### Work required
Could you restate every entry word for word, minus the pictures?

============

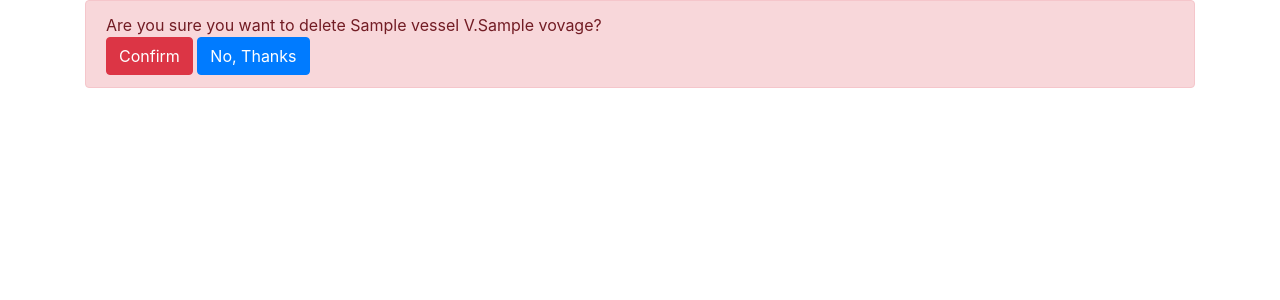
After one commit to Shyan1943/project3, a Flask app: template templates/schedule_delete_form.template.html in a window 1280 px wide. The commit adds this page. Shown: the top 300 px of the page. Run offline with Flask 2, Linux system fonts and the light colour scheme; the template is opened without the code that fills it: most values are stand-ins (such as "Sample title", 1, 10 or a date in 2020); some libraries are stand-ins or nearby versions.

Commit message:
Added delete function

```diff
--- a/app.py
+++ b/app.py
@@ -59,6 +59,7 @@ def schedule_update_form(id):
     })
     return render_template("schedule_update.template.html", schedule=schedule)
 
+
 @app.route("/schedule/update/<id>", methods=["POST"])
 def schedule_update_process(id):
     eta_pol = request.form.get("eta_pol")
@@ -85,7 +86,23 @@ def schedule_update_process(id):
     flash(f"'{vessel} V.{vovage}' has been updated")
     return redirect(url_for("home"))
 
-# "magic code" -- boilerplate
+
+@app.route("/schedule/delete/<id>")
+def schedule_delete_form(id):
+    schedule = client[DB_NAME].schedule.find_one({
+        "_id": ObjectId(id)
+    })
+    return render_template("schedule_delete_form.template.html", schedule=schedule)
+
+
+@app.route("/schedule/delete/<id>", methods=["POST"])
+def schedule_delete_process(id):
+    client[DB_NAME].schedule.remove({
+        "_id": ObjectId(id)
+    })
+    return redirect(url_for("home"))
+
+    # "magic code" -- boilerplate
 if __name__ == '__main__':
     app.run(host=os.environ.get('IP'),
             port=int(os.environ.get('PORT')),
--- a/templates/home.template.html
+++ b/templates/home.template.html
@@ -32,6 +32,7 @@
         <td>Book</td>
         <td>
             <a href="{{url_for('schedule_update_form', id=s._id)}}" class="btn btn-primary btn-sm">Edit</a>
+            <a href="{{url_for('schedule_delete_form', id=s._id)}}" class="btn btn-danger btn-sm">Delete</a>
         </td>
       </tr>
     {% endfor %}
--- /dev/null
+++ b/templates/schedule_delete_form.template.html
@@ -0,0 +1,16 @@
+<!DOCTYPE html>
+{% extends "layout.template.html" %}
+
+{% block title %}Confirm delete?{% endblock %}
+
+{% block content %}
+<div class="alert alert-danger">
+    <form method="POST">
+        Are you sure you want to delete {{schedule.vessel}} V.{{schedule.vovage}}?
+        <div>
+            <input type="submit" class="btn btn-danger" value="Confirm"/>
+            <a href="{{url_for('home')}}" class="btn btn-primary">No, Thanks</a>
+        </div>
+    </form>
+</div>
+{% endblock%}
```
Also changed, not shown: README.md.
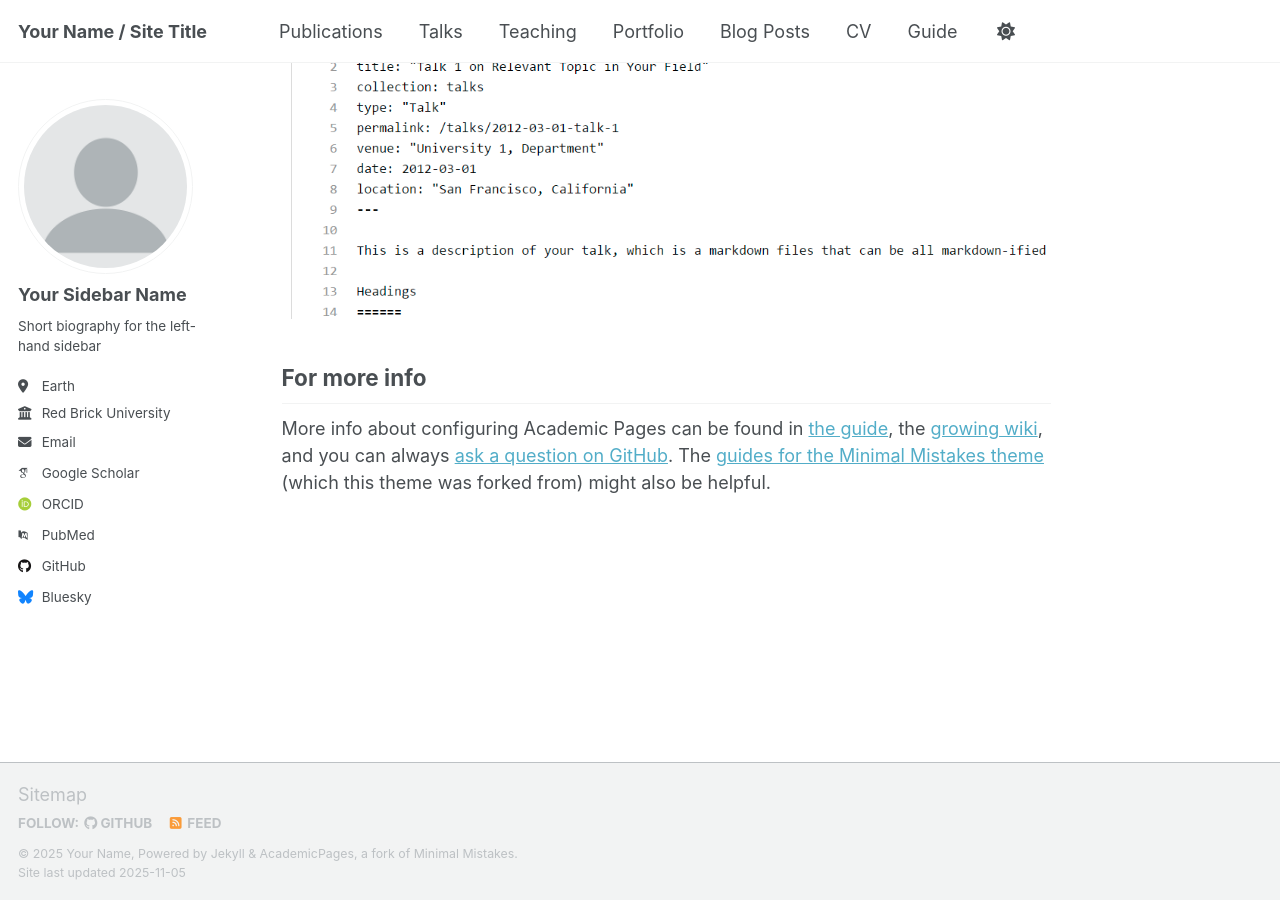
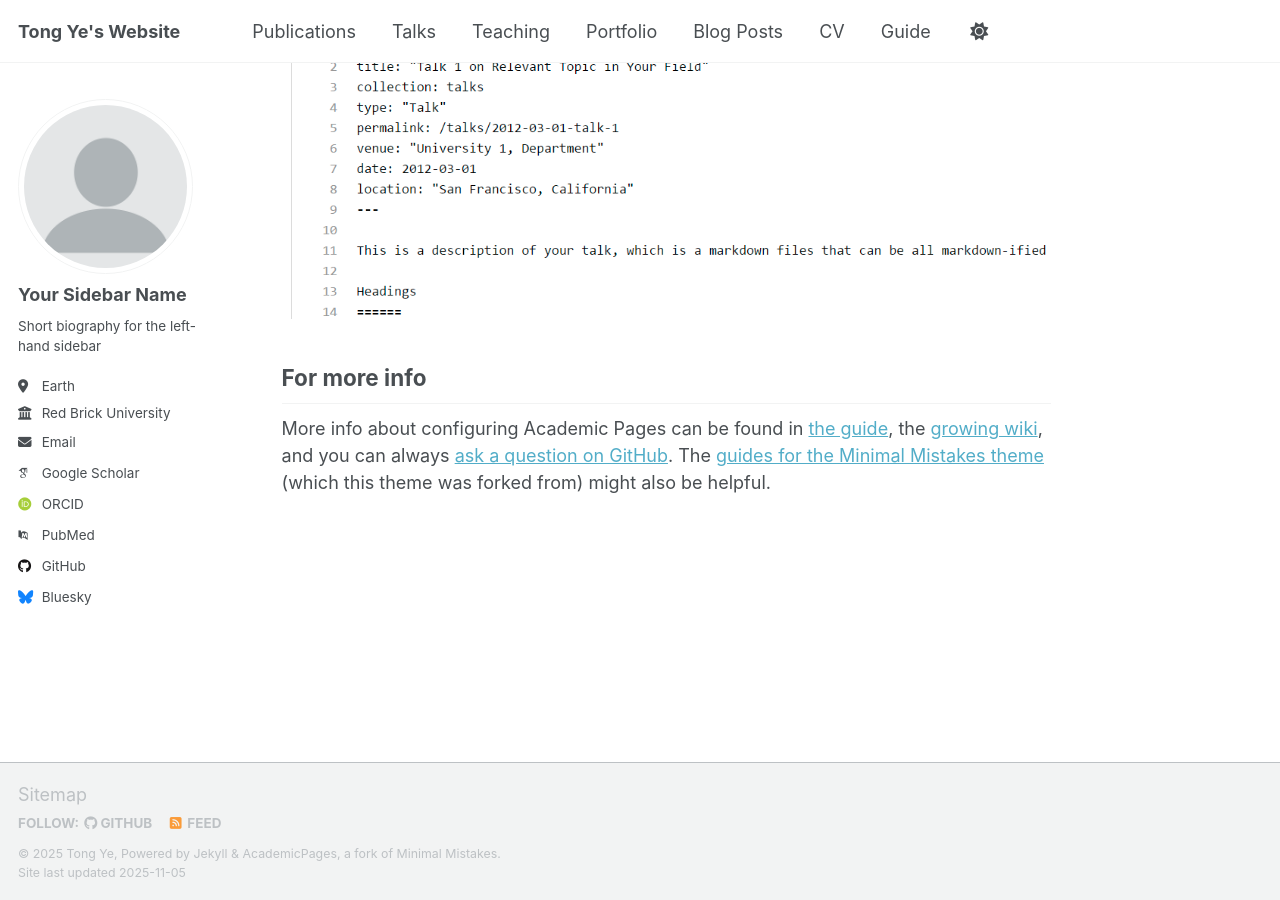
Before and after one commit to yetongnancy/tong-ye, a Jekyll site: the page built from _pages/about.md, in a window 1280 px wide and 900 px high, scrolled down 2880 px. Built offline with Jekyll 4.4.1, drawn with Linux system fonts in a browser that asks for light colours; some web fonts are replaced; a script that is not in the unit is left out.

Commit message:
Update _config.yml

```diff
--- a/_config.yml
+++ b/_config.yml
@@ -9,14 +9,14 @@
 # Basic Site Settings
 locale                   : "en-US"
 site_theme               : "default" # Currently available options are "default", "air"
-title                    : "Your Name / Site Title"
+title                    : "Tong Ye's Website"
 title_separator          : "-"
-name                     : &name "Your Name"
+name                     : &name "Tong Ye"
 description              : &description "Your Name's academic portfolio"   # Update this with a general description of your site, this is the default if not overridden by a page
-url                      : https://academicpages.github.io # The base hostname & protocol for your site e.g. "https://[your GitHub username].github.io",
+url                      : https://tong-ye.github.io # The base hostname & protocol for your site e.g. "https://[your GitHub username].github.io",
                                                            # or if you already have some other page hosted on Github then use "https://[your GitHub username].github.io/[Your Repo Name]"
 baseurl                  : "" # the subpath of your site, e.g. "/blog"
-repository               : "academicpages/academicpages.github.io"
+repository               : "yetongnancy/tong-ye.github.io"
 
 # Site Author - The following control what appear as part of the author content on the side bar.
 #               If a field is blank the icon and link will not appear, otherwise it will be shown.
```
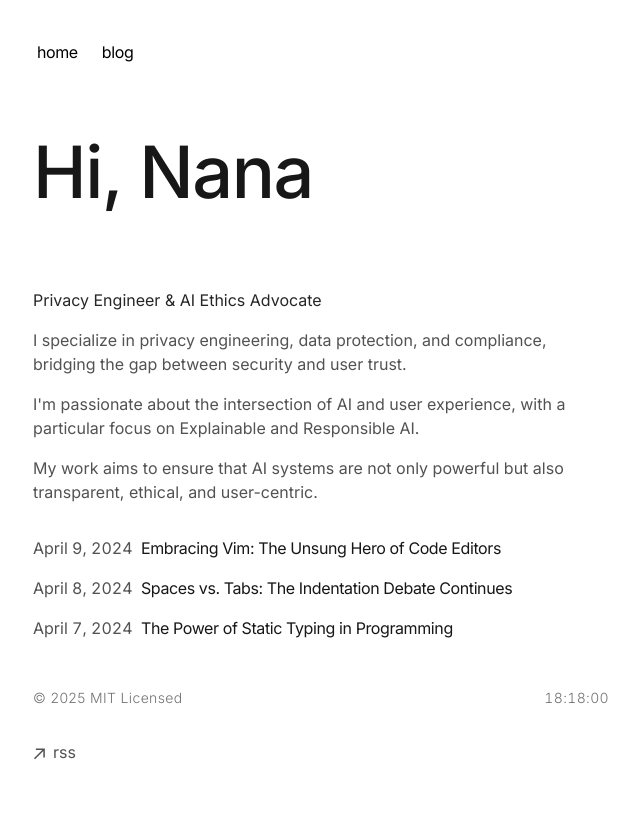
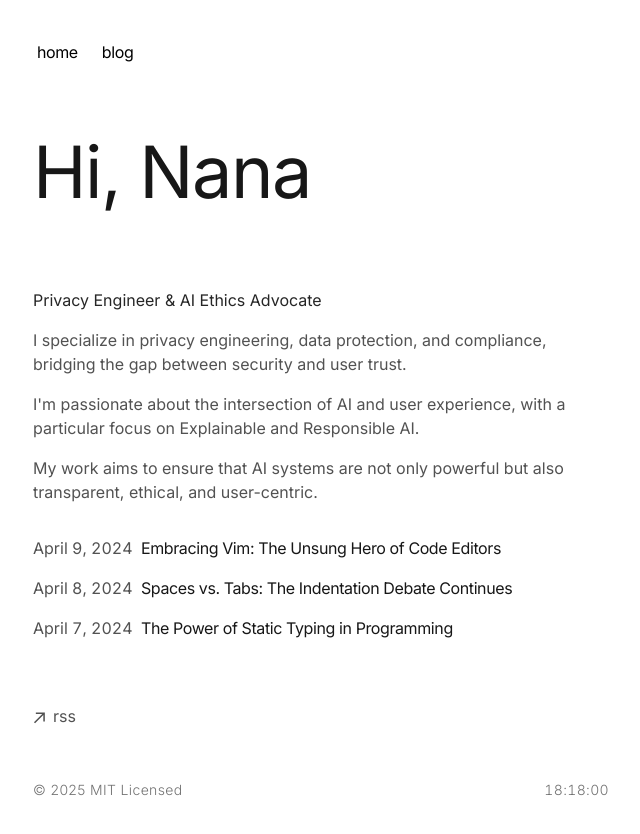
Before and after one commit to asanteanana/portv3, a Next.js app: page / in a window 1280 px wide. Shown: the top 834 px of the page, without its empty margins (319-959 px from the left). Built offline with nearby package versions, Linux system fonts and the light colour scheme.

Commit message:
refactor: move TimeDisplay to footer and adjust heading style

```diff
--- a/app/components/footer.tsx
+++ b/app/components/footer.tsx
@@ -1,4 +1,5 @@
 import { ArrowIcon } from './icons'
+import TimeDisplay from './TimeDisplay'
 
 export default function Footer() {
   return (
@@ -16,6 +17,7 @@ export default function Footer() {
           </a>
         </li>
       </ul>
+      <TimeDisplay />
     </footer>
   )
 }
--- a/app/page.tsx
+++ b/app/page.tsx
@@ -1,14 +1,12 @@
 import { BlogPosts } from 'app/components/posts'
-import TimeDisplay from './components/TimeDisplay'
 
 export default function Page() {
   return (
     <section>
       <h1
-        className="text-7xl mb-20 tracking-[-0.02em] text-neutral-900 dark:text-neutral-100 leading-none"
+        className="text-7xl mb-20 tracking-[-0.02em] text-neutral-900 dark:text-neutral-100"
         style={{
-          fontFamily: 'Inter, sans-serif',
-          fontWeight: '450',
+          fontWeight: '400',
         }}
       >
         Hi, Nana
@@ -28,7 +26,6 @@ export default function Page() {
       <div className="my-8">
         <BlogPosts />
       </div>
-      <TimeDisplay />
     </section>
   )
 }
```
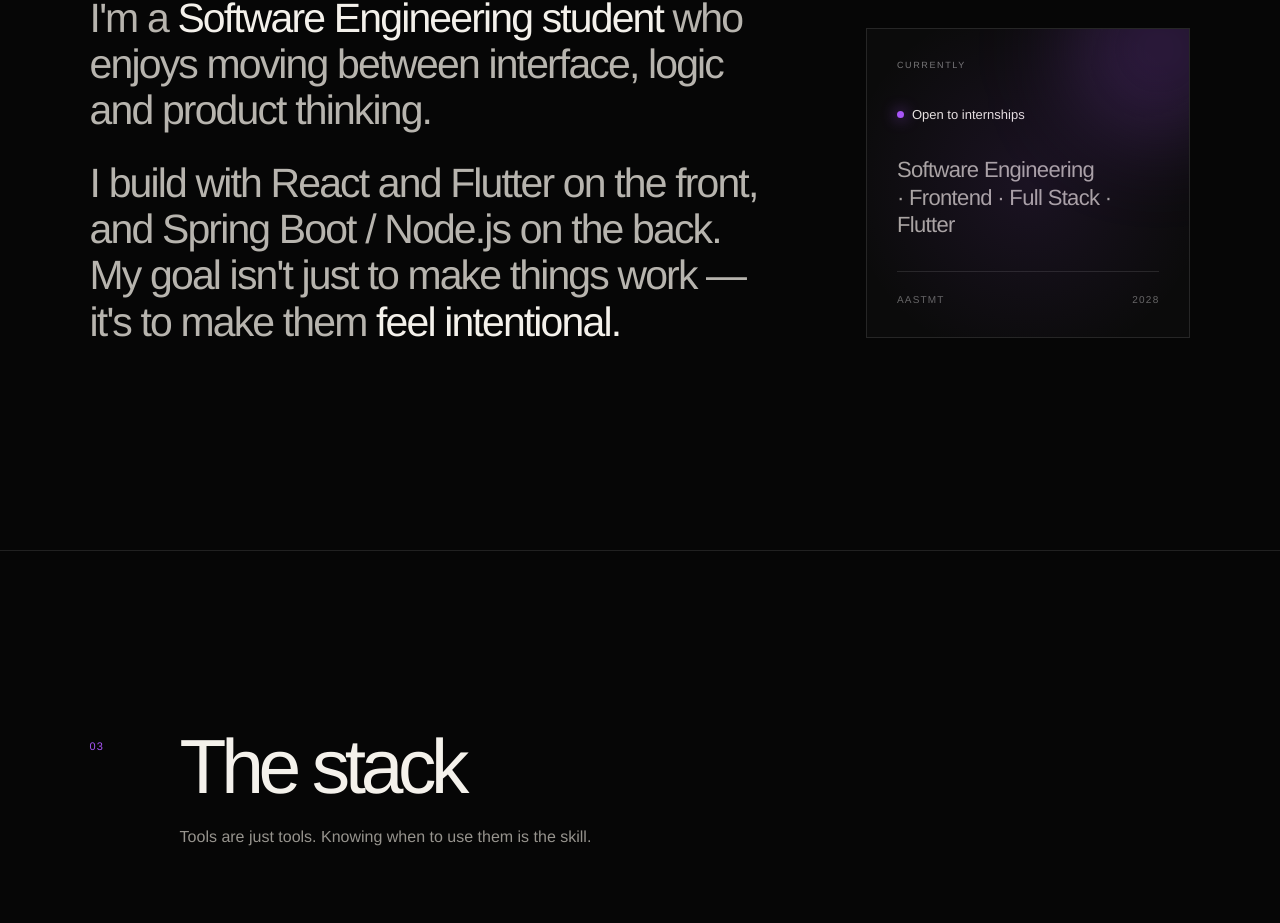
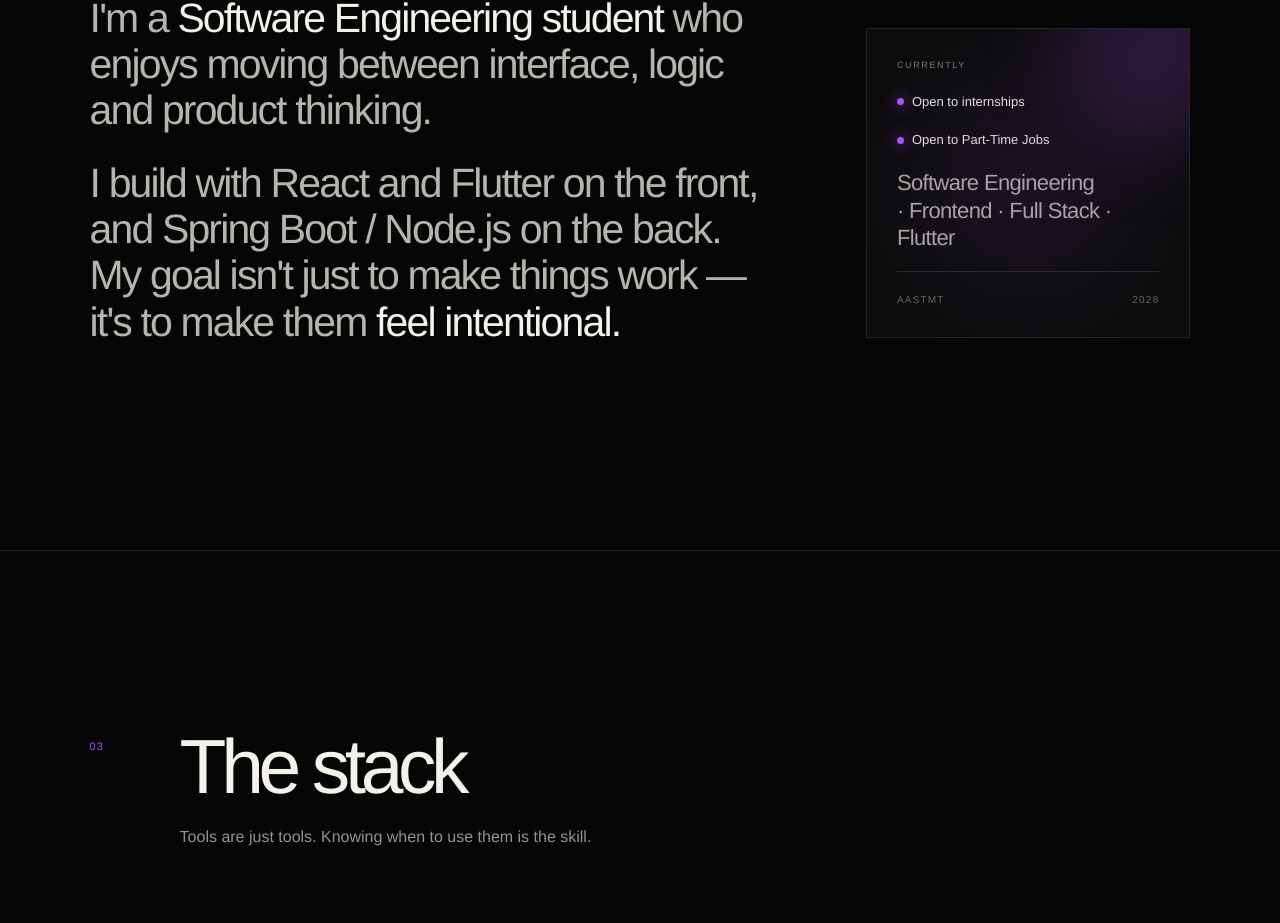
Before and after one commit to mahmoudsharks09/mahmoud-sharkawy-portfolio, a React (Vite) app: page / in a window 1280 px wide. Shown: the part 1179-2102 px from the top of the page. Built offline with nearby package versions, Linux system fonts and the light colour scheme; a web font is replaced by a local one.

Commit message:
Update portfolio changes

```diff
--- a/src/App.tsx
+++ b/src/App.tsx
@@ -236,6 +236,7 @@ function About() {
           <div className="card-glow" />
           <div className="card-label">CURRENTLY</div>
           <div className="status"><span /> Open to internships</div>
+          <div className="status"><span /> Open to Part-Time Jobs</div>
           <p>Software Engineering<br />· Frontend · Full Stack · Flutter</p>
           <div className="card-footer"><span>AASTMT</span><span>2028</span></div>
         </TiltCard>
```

============

### Exercise answer
After one commit to Shyan1943/project3, a Flask app: template templates/schedule_delete_form.template.html in a window 1280 px wide. The commit adds this page. Shown: the top 300 px of the page. Run offline with Flask 2, Linux system fonts and the light colour scheme; the template is opened without the code that fills it: most values are stand-ins (such as "Sample title", 1, 10 or a date in 2020); some libraries are stand-ins or nearby versions.

Commit message:
Added delete function

```diff
--- a/app.py
+++ b/app.py
@@ -59,6 +59,7 @@ def schedule_update_form(id):
     })
     return render_template("schedule_update.template.html", schedule=schedule)
 
+
 @app.route("/schedule/update/<id>", methods=["POST"])
 def schedule_update_process(id):
     eta_pol = request.form.get("eta_pol")
@@ -85,7 +86,23 @@ def schedule_update_process(id):
     flash(f"'{vessel} V.{vovage}' has been updated")
     return redirect(url_for("home"))
 
-# "magic code" -- boilerplate
+
+@app.route("/schedule/delete/<id>")
+def schedule_delete_form(id):
+    schedule = client[DB_NAME].schedule.find_one({
+        "_id": ObjectId(id)
+    })
+    return render_template("schedule_delete_form.template.html", schedule=schedule)
+
+
+@app.route("/schedule/delete/<id>", methods=["POST"])
+def schedule_delete_process(id):
+    client[DB_NAME].schedule.remove({
+        "_id": ObjectId(id)
+    })
+    return redirect(url_for("home"))
+
+    # "magic code" -- boilerplate
 if __name__ == '__main__':
     app.run(host=os.environ.get('IP'),
             port=int(os.environ.get('PORT')),
--- a/templates/home.template.html
+++ b/templates/home.template.html
@@ -32,6 +32,7 @@
         <td>Book</td>
         <td>
             <a href="{{url_for('schedule_update_form', id=s._id)}}" class="btn btn-primary btn-sm">Edit</a>
+            <a href="{{url_for('schedule_delete_form', id=s._id)}}" class="btn btn-danger btn-sm">Delete</a>
         </td>
       </tr>
     {% endfor %}
--- /dev/null
+++ b/templates/schedule_delete_form.template.html
@@ -0,0 +1,16 @@
+<!DOCTYPE html>
+{% extends "layout.template.html" %}
+
+{% block title %}Confirm delete?{% endblock %}
+
+{% block content %}
+<div class="alert alert-danger">
+    <form method="POST">
+        Are you sure you want to delete {{schedule.vessel}} V.{{schedule.vovage}}?
+        <div>
+            <input type="submit" class="btn btn-danger" value="Confirm"/>
+            <a href="{{url_for('home')}}" class="btn btn-primary">No, Thanks</a>
+        </div>
+    </form>
+</div>
+{% endblock%}
```
Also changed, not shown: README.md.
Before and after one commit to yetongnancy/tong-ye, a Jekyll site: the page built from _pages/about.md, in a window 1280 px wide and 900 px high, scrolled down 2880 px. Built offline with Jekyll 4.4.1, drawn with Linux system fonts in a browser that asks for light colours; some web fonts are replaced; a script that is not in the unit is left out.

Commit message:
Update _config.yml

```diff
--- a/_config.yml
+++ b/_config.yml
@@ -9,14 +9,14 @@
 # Basic Site Settings
 locale                   : "en-US"
 site_theme               : "default" # Currently available options are "default", "air"
-title                    : "Your Name / Site Title"
+title                    : "Tong Ye's Website"
 title_separator          : "-"
-name                     : &name "Your Name"
+name                     : &name "Tong Ye"
 description              : &description "Your Name's academic portfolio"   # Update this with a general description of your site, this is the default if not overridden by a page
-url                      : https://academicpages.github.io # The base hostname & protocol for your site e.g. "https://[your GitHub username].github.io",
+url                      : https://tong-ye.github.io # The base hostname & protocol for your site e.g. "https://[your GitHub username].github.io",
                                                            # or if you already have some other page hosted on Github then use "https://[your GitHub username].github.io/[Your Repo Name]"
 baseurl                  : "" # the subpath of your site, e.g. "/blog"
-repository               : "academicpages/academicpages.github.io"
+repository               : "yetongnancy/tong-ye.github.io"
 
 # Site Author - The following control what appear as part of the author content on the side bar.
 #               If a field is blank the icon and link will not appear, otherwise it will be shown.
```
Before and after one commit to asanteanana/portv3, a Next.js app: page / in a window 1280 px wide. Shown: the top 834 px of the page, without its empty margins (319-959 px from the left). Built offline with nearby package versions, Linux system fonts and the light colour scheme.

Commit message:
refactor: move TimeDisplay to footer and adjust heading style

```diff
--- a/app/components/footer.tsx
+++ b/app/components/footer.tsx
@@ -1,4 +1,5 @@
 import { ArrowIcon } from './icons'
+import TimeDisplay from './TimeDisplay'
 
 export default function Footer() {
   return (
@@ -16,6 +17,7 @@ export default function Footer() {
           </a>
         </li>
       </ul>
+      <TimeDisplay />
     </footer>
   )
 }
--- a/app/page.tsx
+++ b/app/page.tsx
@@ -1,14 +1,12 @@
 import { BlogPosts } from 'app/components/posts'
-import TimeDisplay from './components/TimeDisplay'
 
 export default function Page() {
   return (
     <section>
       <h1
-        className="text-7xl mb-20 tracking-[-0.02em] text-neutral-900 dark:text-neutral-100 leading-none"
+        className="text-7xl mb-20 tracking-[-0.02em] text-neutral-900 dark:text-neutral-100"
         style={{
-          fontFamily: 'Inter, sans-serif',
-          fontWeight: '450',
+          fontWeight: '400',
         }}
       >
         Hi, Nana
@@ -28,7 +26,6 @@ export default function Page() {
       <div className="my-8">
         <BlogPosts />
       </div>
-      <TimeDisplay />
     </section>
   )
 }
```
Before and after one commit to mahmoudsharks09/mahmoud-sharkawy-portfolio, a React (Vite) app: page / in a window 1280 px wide. Shown: the part 1179-2102 px from the top of the page. Built offline with nearby package versions, Linux system fonts and the light colour scheme; a web font is replaced by a local one.

Commit message:
Update portfolio changes

```diff
--- a/src/App.tsx
+++ b/src/App.tsx
@@ -236,6 +236,7 @@ function About() {
           <div className="card-glow" />
           <div className="card-label">CURRENTLY</div>
           <div className="status"><span /> Open to internships</div>
+          <div className="status"><span /> Open to Part-Time Jobs</div>
           <p>Software Engineering<br />· Frontend · Full Stack · Flutter</p>
           <div className="card-footer"><span>AASTMT</span><span>2028</span></div>
         </TiltCard>
```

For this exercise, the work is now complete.